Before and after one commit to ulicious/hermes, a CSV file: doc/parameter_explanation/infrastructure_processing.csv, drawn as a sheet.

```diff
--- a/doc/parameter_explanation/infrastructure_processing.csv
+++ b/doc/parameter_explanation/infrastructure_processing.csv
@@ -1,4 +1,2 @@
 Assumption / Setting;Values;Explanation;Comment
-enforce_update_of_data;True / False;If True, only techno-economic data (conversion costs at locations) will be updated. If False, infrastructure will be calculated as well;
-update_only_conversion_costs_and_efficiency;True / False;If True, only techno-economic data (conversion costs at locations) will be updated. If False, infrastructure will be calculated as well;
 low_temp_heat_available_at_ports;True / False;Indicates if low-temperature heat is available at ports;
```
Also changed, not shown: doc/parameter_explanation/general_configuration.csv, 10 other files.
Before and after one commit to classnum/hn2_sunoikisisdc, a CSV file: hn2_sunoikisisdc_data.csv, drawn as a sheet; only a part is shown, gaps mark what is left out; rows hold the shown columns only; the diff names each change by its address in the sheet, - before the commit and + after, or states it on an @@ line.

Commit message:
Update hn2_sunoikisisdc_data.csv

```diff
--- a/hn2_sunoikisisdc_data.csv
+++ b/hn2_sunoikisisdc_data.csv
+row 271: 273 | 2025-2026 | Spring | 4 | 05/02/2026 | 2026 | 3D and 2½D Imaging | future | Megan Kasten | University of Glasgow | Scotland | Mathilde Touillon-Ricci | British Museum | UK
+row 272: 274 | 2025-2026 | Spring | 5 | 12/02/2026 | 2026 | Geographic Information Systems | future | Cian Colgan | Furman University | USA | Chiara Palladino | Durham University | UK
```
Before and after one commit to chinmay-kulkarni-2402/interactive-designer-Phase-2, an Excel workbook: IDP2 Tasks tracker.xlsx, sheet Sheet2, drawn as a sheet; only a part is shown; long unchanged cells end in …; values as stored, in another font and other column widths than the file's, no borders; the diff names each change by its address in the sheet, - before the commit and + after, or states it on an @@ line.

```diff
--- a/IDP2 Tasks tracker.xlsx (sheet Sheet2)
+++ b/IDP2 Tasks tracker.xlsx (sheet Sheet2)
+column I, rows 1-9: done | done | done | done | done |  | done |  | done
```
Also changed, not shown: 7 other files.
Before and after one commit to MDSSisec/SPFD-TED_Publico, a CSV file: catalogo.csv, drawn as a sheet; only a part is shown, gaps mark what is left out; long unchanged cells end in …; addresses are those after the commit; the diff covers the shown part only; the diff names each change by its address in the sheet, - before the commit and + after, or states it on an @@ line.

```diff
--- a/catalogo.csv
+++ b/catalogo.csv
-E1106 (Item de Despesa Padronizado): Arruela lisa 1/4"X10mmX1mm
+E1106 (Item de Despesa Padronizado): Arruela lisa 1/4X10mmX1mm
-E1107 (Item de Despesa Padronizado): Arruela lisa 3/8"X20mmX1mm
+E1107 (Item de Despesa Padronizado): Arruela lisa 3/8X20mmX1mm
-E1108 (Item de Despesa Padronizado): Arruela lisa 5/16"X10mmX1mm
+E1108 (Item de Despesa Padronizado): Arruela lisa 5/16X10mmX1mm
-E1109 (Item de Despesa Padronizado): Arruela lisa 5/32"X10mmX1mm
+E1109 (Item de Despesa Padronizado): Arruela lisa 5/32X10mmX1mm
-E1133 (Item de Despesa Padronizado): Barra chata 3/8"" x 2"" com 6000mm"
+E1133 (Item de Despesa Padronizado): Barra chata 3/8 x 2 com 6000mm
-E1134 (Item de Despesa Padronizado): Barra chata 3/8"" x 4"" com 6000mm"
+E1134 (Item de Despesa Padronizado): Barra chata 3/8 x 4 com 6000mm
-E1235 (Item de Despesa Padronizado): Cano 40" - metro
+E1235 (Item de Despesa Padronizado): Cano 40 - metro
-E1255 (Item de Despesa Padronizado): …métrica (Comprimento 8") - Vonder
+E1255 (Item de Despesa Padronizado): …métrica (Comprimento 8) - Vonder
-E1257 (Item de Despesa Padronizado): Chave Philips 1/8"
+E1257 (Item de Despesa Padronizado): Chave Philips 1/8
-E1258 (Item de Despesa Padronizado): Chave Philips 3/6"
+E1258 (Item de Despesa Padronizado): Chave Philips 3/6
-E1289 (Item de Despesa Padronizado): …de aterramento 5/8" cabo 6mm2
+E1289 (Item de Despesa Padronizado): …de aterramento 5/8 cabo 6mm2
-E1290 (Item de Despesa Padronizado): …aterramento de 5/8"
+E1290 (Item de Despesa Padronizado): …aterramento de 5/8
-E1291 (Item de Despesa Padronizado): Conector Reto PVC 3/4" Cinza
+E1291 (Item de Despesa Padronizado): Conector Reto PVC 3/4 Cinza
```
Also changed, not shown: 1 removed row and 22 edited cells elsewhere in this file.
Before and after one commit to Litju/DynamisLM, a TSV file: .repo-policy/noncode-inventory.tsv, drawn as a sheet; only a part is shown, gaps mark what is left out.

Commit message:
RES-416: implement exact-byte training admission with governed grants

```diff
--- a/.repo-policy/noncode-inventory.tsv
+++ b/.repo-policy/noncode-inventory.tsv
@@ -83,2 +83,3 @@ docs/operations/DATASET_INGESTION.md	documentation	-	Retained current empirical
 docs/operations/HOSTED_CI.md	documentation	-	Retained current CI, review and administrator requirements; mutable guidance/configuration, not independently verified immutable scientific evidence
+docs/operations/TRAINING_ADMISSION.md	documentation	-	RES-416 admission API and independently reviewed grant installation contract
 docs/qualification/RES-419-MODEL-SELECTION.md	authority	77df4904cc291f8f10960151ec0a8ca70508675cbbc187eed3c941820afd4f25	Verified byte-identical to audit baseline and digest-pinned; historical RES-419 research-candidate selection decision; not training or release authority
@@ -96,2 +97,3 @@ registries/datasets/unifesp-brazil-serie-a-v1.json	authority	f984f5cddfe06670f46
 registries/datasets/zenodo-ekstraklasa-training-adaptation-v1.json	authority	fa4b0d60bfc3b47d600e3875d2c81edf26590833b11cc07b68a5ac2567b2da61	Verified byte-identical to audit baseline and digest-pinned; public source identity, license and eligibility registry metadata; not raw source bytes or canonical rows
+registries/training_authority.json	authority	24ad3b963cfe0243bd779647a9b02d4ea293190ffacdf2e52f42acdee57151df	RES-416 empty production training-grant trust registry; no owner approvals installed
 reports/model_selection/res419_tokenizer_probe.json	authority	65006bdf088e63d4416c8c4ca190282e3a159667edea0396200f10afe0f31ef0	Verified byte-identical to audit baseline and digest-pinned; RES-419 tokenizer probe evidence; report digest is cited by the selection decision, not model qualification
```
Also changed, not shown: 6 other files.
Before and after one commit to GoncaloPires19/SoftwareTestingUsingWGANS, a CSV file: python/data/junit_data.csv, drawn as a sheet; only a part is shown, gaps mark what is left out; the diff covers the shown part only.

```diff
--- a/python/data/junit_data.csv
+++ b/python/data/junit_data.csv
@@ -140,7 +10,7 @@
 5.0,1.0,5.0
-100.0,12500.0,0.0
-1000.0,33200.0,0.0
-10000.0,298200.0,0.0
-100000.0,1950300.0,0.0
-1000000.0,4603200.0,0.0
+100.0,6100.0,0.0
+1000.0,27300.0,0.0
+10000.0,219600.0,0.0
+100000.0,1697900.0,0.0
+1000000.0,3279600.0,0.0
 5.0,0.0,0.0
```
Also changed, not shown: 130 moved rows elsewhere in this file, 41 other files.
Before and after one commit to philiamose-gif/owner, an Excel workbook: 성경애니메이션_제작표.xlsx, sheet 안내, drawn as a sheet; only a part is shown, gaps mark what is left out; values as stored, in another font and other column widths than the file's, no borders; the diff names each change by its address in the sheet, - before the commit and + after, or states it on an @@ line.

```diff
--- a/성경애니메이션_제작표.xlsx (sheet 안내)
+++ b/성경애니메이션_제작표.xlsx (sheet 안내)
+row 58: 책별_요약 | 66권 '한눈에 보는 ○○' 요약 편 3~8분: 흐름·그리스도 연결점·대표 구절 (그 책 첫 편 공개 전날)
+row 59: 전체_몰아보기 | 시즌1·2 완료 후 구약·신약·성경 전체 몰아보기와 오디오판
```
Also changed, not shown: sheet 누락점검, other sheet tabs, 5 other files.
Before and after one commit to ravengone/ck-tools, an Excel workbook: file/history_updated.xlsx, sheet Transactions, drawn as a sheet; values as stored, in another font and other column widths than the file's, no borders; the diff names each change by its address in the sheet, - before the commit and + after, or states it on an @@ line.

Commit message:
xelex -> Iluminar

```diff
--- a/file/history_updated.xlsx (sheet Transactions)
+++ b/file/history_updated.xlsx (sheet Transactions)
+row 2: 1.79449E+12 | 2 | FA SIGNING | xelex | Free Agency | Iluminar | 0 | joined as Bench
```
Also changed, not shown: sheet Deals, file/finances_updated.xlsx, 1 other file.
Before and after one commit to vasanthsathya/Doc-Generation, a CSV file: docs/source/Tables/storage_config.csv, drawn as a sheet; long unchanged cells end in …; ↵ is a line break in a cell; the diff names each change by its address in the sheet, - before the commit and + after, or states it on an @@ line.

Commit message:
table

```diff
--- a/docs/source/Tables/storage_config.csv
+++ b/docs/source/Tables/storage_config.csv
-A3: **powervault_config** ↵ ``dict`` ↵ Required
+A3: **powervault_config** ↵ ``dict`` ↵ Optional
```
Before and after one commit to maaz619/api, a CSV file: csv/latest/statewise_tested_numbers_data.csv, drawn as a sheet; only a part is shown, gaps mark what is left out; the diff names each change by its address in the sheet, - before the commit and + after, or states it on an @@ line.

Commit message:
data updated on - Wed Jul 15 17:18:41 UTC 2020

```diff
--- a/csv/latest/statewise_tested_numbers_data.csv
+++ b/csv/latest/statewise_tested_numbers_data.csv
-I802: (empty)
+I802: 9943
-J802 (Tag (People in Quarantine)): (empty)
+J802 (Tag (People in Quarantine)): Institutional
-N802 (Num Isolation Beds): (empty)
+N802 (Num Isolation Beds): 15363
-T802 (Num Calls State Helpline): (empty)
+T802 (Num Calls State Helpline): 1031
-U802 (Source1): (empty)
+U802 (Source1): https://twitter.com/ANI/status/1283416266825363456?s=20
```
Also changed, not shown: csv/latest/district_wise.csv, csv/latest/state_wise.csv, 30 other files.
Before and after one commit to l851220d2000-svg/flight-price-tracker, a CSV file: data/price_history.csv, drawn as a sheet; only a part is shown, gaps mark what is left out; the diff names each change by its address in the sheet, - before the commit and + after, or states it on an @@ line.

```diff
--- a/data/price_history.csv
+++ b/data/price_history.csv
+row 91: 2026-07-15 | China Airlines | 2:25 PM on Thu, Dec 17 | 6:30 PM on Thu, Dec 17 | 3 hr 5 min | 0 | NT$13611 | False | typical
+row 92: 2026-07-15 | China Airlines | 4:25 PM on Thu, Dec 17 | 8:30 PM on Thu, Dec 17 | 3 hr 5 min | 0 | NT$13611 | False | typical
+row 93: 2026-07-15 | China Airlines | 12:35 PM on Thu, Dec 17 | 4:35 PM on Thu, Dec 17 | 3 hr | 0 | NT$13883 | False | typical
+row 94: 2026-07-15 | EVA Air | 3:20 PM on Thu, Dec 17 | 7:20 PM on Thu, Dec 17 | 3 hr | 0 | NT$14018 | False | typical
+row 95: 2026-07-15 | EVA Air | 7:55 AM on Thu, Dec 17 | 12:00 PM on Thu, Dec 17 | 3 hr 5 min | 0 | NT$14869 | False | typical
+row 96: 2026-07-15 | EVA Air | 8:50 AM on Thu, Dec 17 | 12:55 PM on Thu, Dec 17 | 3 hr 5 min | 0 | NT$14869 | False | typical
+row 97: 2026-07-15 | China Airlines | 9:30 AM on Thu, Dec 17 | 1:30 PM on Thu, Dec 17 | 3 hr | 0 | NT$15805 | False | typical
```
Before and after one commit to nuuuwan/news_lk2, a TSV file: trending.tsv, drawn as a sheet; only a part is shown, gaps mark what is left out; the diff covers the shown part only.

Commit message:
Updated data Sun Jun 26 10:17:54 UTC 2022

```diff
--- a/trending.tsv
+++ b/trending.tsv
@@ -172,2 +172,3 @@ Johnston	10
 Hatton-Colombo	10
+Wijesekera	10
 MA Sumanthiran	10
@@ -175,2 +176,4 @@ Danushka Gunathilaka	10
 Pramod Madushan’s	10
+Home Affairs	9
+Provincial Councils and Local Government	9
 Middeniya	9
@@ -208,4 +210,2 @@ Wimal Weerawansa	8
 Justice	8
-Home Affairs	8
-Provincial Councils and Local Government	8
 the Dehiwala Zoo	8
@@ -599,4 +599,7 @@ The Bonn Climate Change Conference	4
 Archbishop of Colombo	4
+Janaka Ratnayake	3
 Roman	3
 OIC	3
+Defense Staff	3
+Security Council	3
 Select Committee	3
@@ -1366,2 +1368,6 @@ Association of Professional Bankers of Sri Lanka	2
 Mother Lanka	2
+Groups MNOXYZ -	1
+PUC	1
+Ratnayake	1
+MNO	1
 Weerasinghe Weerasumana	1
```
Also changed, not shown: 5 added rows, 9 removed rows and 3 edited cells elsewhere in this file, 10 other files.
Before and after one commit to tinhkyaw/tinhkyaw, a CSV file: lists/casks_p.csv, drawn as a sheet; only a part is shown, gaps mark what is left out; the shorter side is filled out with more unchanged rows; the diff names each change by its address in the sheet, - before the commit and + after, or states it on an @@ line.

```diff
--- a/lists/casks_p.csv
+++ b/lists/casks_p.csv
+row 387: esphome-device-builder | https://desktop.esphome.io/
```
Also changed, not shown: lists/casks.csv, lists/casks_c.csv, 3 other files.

#### Problem to solve:
How many lines of the data hold the string "empty"? Reply with the number alone.

#### Response to the task:
6